In this essay, Bertrand Russell describes some of humanity’s natural instincts, desires and cultural practices. Then he explains how machines are beneficial or harmful to our general nature and our nurtured or learned cultural practices. The writer says that the machines have made the life of their owners comfortable but those of the workers miserable. Machines demand the qualities of regularity, punctuality, and exactness while there is no scope for the workers to do anything different or new. Their desire to do something is never satisfied and they become rebellious. They find their satisfaction in world wars. The writer makes some suggestions so as to avoid the possibility of a third world war by making the workers happy.

About the Writer

Bertrand Russell (1872-1970) lived most of his life in the twentieth century and personally witnessed the ferocity and agony of the two world wars. He has also been a witness to the great industrial progress of his time made by the machines. It is therefore natural that he takes up the question of the cause of these wars and comes to attack the machines which are intensely hated. Russell is prominently noted for his anti-war and anti-nuclear campaign.

Bertrand Russell is a controversial writer. He has written on a number of subjects which include, apart from science and humanities, history, political theory, religion and education. He has made an important contribution to philosophy and logic. Some of his principal works are The Principles of Mathematics, (1903) and Principia Mathematica which he wrote with Whitehead (1909). In 1950 he was awarded the Nobel Prize for Literature.

Summary of the Essay

According to Bertrand Russell, there should be no opposition between machines and emotions. The machines were invented by the West for increasing their wealth and prosperity and the people of the East are jealous of the West because the West had machinery but the East did not have it. The people of the East also love machines now.

The important question for Russell is why people love machines. The answer is that machines give power and money to the man and with money a man can satisfy his physical needs like food, clothes, house etc. No doubt, machines can reduce poverty but the problem is that those who love machines have already enough to provide them against poverty. If people love machines and money for reducing poverty and destitution, there is a justification for them. But what justification is there for those people who have enough to meet their physical needs, and yet want to increase their money? They want more money because they want to have the power to do good, not to themselves but to cause pain to others. They feel happy with the idea that those who have to work with machines have to live in dust and dirt caused by machines while they themselves sit away from them and from the dirt and dust in which the workers have to work.

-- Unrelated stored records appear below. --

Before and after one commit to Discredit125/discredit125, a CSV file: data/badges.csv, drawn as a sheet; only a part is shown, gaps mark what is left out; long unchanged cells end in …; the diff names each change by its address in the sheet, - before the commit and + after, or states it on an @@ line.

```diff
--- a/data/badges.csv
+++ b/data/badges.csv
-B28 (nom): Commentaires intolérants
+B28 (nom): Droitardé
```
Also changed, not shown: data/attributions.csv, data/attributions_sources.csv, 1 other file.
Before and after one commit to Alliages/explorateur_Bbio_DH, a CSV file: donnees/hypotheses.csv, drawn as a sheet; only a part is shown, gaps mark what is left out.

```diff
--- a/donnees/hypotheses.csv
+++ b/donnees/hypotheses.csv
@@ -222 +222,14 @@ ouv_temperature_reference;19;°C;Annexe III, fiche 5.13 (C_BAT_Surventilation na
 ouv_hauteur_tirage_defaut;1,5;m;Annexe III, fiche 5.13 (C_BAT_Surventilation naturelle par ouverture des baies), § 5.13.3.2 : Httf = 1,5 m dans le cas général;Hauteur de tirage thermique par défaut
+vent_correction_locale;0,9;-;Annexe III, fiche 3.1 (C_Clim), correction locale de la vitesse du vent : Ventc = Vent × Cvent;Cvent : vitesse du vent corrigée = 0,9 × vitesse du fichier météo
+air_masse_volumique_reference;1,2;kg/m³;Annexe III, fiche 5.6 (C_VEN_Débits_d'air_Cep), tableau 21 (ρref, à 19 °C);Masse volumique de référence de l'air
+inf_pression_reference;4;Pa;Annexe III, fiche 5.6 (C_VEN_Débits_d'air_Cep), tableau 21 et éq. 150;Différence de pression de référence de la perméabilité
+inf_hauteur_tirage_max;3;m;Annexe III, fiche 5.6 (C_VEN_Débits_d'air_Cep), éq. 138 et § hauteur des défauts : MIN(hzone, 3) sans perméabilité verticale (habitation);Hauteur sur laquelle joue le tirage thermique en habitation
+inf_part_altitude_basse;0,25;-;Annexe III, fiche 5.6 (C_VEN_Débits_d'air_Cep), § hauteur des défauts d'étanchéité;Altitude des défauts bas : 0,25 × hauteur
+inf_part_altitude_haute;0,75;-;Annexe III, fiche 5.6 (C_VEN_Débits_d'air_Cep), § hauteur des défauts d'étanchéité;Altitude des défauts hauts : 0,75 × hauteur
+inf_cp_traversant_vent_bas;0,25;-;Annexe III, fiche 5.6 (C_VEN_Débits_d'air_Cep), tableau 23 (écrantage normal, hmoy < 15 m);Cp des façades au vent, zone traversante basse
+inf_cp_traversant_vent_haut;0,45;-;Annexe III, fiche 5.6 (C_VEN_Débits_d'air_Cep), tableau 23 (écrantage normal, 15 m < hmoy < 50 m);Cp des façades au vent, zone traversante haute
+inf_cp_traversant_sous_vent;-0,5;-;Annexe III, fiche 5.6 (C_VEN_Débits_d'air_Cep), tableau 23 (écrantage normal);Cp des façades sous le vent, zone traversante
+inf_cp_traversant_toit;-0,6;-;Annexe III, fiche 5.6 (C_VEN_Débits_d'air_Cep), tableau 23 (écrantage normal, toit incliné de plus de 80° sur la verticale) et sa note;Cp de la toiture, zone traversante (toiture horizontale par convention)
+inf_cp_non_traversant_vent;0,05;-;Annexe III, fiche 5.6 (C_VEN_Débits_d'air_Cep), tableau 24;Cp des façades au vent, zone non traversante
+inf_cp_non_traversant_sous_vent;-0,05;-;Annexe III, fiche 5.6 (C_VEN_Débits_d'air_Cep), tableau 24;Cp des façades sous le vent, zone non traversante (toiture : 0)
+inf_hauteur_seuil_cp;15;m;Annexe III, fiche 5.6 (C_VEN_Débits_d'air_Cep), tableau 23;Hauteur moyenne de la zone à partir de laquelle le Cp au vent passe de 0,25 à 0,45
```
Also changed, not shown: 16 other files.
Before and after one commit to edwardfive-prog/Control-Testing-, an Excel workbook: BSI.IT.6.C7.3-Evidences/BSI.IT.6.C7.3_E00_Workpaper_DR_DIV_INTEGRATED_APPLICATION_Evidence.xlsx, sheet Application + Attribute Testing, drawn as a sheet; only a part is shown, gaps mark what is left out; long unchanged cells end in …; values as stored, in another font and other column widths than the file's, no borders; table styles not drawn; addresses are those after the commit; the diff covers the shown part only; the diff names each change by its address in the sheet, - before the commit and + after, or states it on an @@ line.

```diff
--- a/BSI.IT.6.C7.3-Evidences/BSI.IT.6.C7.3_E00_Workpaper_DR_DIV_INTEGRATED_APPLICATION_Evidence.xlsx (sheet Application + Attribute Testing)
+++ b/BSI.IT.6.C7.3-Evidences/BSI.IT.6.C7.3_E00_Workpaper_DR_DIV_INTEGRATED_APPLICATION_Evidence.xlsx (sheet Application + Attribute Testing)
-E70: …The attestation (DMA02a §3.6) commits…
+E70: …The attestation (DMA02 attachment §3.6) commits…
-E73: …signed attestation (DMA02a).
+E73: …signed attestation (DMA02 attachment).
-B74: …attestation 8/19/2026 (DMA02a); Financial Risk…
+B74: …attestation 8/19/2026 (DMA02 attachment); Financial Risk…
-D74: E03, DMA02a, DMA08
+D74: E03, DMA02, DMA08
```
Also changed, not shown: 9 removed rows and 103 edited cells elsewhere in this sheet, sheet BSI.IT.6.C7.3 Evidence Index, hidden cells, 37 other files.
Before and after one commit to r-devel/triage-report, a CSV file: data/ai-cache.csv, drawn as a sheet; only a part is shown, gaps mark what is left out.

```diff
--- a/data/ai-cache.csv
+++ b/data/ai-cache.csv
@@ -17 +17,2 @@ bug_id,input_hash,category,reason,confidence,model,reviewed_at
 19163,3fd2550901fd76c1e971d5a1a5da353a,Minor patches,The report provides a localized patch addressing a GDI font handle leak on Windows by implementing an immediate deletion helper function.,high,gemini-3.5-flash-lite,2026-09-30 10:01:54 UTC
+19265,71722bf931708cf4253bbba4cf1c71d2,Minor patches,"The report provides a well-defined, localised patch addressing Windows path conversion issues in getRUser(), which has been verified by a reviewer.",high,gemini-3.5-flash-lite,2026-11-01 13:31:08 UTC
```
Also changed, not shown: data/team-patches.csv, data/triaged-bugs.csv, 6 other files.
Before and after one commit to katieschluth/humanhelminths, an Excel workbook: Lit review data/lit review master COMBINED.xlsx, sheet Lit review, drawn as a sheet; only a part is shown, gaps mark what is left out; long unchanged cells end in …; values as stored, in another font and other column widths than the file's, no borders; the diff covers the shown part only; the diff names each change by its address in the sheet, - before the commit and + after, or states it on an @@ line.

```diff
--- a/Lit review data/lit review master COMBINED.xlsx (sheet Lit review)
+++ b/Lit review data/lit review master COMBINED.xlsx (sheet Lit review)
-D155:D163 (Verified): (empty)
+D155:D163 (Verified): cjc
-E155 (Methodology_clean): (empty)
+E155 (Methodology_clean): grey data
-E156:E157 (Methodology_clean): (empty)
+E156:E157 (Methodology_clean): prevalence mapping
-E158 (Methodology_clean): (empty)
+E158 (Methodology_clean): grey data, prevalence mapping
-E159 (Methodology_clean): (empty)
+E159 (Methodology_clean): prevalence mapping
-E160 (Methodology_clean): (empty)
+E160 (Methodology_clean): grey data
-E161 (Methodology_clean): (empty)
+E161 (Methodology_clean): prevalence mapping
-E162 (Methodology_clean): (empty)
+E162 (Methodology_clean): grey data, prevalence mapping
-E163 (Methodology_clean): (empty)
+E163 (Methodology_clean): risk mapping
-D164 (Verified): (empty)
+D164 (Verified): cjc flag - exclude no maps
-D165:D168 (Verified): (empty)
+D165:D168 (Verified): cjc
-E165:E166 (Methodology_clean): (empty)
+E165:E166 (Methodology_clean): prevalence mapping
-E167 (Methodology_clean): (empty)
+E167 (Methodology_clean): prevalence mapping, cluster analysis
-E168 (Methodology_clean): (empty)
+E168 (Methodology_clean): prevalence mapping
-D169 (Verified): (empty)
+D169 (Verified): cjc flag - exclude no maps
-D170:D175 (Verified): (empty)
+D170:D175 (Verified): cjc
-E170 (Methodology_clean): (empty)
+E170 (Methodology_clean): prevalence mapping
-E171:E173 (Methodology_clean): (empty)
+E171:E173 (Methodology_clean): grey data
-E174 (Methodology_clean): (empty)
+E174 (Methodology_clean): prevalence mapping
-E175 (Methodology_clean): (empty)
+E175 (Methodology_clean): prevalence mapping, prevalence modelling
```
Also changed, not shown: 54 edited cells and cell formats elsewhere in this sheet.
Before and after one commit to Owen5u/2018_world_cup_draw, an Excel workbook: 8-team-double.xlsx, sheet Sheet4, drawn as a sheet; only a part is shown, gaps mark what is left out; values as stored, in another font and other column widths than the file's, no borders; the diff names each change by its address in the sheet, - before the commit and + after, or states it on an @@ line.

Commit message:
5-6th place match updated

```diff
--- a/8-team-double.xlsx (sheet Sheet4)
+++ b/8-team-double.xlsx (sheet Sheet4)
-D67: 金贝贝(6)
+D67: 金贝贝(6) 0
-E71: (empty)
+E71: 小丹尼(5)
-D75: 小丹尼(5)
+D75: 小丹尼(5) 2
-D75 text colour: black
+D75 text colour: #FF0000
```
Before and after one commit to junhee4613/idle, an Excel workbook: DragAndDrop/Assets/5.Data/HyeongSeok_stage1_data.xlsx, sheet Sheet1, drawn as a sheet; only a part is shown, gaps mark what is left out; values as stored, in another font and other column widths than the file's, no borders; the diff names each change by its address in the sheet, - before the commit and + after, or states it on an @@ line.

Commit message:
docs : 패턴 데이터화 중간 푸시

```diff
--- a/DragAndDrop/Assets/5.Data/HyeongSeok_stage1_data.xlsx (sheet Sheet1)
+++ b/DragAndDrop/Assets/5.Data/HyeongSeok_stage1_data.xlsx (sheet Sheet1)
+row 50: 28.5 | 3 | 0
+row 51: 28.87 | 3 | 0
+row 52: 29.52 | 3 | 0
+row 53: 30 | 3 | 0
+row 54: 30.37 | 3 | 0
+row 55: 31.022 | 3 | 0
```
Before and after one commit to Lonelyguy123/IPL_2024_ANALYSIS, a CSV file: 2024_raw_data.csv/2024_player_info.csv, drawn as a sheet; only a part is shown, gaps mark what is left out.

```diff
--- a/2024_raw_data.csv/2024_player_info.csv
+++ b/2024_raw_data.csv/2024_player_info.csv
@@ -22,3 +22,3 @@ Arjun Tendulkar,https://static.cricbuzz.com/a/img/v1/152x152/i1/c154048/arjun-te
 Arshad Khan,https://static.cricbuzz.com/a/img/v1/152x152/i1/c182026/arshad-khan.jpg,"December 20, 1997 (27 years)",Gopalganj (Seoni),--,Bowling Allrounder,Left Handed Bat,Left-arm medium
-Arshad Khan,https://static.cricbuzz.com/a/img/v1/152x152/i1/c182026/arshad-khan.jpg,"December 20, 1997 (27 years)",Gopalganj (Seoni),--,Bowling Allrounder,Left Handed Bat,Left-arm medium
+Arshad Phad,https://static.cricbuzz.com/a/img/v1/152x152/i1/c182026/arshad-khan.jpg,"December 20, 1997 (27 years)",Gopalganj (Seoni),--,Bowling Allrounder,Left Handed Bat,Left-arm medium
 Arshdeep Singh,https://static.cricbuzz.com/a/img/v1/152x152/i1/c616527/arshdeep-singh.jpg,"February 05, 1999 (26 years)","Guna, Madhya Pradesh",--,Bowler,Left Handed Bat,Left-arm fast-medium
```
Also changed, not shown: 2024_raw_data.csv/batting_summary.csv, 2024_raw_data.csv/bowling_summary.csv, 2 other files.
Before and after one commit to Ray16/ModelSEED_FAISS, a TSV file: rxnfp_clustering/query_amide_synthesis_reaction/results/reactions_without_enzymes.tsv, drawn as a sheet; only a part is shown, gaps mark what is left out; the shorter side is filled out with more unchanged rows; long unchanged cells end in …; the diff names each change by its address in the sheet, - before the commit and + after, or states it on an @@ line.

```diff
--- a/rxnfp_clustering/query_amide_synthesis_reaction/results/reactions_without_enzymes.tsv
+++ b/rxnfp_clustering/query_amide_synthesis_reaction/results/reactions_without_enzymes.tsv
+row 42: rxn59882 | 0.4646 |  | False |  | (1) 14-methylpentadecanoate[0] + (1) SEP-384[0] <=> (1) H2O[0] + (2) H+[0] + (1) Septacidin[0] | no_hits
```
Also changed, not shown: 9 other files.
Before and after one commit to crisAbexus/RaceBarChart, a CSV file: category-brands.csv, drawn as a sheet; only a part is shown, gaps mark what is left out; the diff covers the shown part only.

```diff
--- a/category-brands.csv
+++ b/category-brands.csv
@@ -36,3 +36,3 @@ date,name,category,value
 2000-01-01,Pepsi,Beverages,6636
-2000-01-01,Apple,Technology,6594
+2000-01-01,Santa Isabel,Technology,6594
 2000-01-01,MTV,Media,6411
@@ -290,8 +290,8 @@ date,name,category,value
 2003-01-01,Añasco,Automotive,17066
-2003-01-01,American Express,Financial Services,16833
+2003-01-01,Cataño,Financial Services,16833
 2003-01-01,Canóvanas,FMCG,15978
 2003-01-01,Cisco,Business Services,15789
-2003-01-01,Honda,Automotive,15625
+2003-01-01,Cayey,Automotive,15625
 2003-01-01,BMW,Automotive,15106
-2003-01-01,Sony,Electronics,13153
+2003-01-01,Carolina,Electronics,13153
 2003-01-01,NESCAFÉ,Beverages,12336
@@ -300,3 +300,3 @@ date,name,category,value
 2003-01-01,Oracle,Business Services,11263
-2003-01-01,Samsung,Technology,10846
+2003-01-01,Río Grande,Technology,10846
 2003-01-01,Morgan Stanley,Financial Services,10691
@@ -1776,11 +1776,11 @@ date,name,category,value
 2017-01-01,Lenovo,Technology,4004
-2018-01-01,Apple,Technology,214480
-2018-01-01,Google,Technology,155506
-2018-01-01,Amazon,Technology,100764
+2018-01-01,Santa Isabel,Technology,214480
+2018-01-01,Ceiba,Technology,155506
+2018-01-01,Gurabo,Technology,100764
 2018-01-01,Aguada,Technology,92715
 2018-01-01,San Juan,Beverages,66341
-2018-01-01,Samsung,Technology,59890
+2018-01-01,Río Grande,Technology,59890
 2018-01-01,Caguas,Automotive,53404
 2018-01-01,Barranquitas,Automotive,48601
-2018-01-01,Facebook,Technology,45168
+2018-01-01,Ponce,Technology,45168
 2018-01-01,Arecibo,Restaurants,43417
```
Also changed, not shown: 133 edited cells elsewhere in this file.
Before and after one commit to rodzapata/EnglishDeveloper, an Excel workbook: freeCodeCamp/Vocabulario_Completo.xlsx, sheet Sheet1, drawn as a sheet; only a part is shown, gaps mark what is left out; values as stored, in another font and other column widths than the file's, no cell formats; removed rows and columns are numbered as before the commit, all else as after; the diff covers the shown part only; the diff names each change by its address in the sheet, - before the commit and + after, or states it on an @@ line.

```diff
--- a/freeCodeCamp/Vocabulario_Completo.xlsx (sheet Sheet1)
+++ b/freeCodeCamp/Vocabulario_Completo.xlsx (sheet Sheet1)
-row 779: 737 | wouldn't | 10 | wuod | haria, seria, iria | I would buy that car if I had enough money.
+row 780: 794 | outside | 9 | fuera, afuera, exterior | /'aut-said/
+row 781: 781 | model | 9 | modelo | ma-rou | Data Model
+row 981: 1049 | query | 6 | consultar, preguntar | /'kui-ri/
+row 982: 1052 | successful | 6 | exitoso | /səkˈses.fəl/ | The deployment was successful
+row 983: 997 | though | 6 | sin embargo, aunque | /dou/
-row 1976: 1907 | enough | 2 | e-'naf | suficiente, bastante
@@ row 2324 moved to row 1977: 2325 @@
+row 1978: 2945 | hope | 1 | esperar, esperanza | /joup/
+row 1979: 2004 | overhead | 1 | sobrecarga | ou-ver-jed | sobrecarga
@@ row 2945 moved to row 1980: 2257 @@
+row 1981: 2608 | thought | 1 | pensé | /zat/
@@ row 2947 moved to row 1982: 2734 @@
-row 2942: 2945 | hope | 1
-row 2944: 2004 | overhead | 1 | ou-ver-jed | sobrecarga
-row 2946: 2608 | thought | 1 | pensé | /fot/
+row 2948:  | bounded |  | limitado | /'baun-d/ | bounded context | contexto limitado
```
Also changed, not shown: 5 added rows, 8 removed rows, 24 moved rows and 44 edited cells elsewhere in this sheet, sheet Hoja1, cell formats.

The writer says that there is no harm if the wealth that machines create is needed for meeting the physical necessities of life and to that limit, the use of machines is perfectly acceptable. There is nothing objectionable about machines if these are used for reducing poverty and destitution among people and nations. But how to account for the love of money for money’s sake only? Those whose physical needs are totally satisfied yet they want more and more money. The answer to it is that people want power through money and machines. They want to live a life better than others. In other words, they want to be admired and appreciated because they have more than they need so that others who do not have as much money should feel jealous of them. The writer says that for such people happiness is in proportion to their wealth. They have so much that they do not know what to do with their excess money and so they spend it on things in which they are in the least interested. But they do so, so that others may feel jealous of them. Thus the happiness that money gives to them is in proportion to the pain that others feel in being jealous of them and it is for this reason that people want more money. If by law it is decided that everyone will have the same amount of money, neither more nor less, the competitive advantage that money gives will not be there and people will not want more money and more machinery.

The reason is that the desire for admiration and appreciation that everyone has is natural in man and this desire is the source of competitive spirit in man. The disadvantage with working on machines is that man is unable to satisfy his competitive instinct. Machines demand machine like qualities in man—regularity, punctuality and exactness. Being dissatisfied with regularity their instincts become rebellious. They want spontaneity and variety and these are the qualities discouraged by machines. The workers want to do something new, different and unusual. But they have no opportunity for doing so. Consequently, their instincts seek their expression and relief in war. This is the reason for the modern costly world wars in our days. The writer says that something needs to be done to curb these rebellious and anarchic tendencies in man. One method is to provide workers with opportunities for doing something unusual and new. For this, the workers may be given one month’s leave on full pay to do what they like to satisfy their natural instincts. They may climb the Alps mountains or work on an aeroplane and the like. All this will give them relief and the desire for war will disappear. Psychology has not made the study of human nature from this point of view. In this way, the desire for collecting too much wealth will naturally disappear and man will be happier. Then there will be no opposition between machines and human emotions.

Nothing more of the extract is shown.